Problem to solve
Report each line of the records below that uses the word "SkillsArchitecture".

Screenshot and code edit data
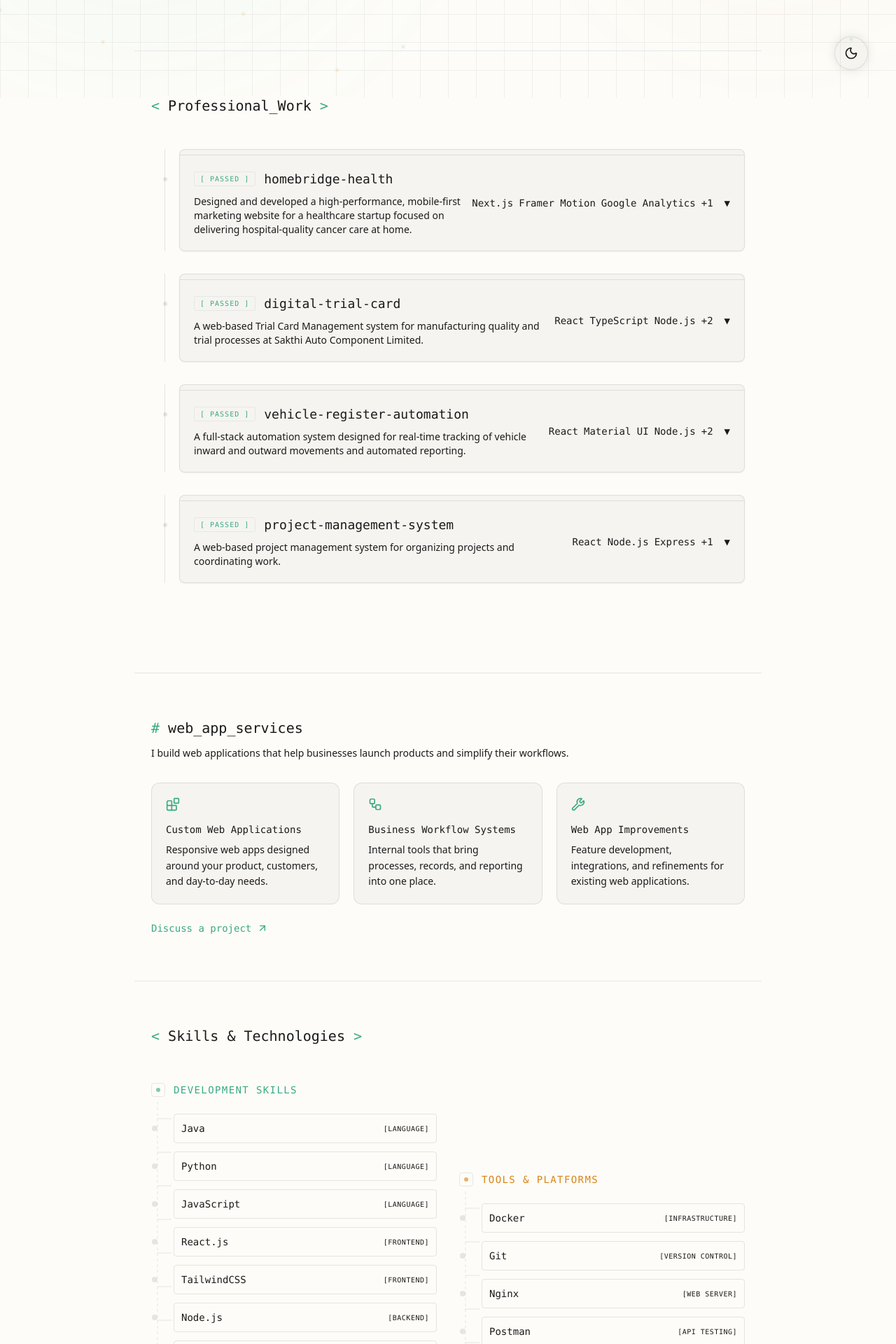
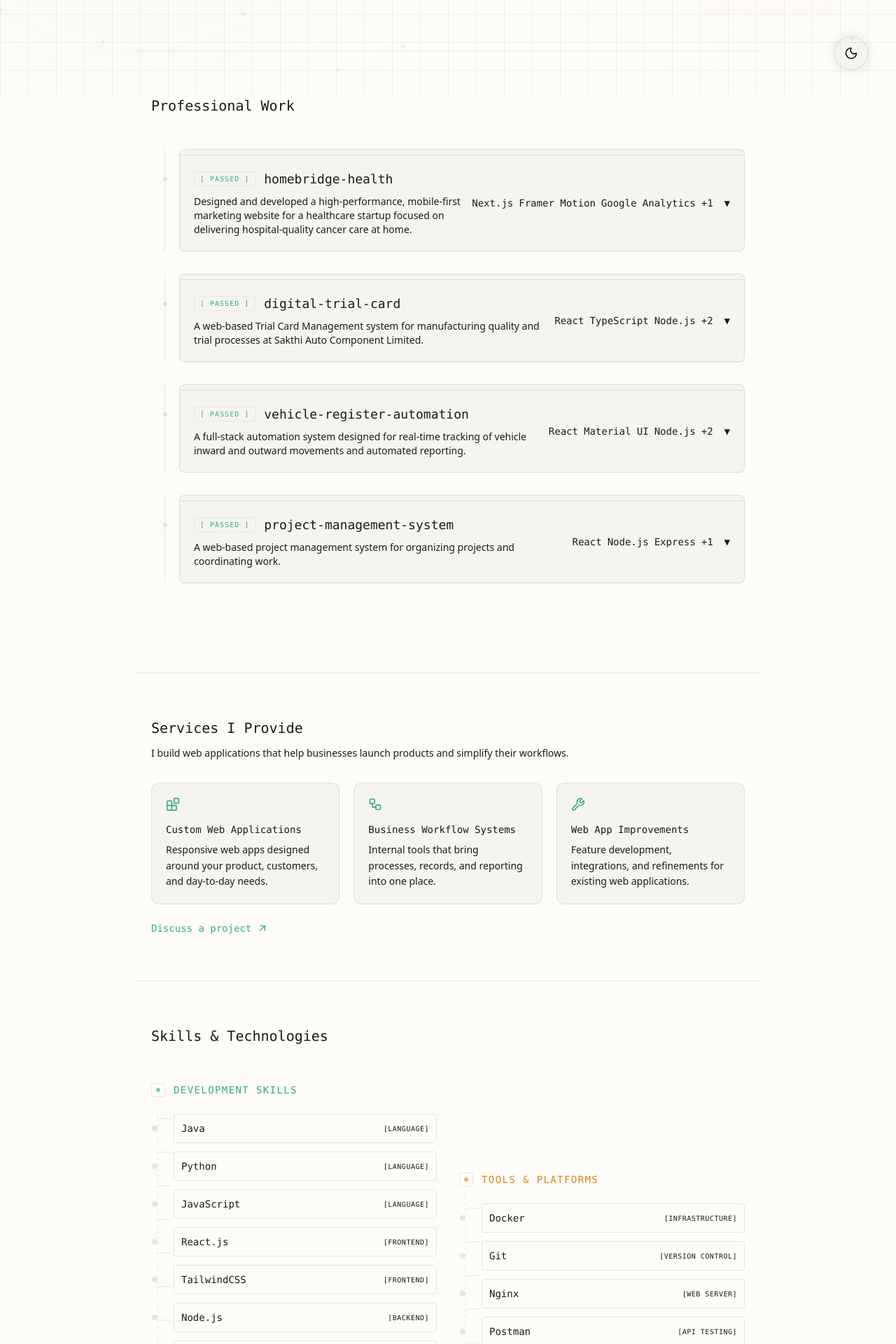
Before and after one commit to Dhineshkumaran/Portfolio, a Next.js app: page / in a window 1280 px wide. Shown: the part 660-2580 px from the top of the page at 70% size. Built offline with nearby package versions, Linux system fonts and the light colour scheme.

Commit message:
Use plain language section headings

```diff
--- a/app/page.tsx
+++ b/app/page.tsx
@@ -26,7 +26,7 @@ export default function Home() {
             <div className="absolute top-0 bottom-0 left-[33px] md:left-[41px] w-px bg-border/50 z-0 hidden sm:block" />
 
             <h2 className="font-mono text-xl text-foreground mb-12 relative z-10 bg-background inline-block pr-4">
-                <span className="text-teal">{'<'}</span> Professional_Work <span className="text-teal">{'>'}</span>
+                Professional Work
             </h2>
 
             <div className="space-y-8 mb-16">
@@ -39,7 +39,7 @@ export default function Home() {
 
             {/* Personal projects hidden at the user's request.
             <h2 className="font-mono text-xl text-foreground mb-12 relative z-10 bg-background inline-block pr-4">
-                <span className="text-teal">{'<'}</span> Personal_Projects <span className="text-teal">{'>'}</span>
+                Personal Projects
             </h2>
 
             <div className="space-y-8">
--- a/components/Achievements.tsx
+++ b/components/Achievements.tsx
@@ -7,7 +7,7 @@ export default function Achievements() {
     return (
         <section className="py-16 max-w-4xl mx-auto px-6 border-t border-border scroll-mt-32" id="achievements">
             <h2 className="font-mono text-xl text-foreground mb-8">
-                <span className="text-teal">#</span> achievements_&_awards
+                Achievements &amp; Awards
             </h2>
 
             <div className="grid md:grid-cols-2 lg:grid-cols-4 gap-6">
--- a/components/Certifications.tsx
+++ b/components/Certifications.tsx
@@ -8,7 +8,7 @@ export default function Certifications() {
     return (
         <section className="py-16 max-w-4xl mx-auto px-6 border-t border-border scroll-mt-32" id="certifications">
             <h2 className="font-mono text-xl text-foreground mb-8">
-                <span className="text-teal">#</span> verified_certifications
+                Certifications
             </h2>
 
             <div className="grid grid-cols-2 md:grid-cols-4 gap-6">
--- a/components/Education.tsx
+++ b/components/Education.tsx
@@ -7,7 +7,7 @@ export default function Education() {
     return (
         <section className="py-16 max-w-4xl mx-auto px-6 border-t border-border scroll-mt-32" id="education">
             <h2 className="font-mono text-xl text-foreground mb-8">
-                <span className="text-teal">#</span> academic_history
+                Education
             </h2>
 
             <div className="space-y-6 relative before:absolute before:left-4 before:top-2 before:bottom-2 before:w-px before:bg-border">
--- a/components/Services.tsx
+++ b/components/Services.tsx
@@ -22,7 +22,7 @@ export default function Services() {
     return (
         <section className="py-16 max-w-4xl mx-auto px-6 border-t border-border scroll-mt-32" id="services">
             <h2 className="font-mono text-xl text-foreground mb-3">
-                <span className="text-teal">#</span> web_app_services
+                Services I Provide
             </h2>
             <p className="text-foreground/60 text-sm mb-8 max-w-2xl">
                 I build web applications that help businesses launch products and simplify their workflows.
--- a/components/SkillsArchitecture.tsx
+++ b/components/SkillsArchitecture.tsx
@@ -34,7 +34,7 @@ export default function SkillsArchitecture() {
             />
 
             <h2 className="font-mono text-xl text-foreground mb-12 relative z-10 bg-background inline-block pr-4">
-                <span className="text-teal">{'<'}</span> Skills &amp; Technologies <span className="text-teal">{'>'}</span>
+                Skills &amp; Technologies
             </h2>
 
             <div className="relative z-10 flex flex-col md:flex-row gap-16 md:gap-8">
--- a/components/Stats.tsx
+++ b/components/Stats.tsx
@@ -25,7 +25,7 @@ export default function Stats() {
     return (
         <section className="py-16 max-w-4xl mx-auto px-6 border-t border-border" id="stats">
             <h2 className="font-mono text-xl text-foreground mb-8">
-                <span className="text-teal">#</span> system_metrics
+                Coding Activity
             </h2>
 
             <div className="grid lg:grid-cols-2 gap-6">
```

Expected answer
--- a/components/SkillsArchitecture.tsx
+++ b/components/SkillsArchitecture.tsx
@@ -34,7 +34,7 @@ export default function SkillsArchitecture() {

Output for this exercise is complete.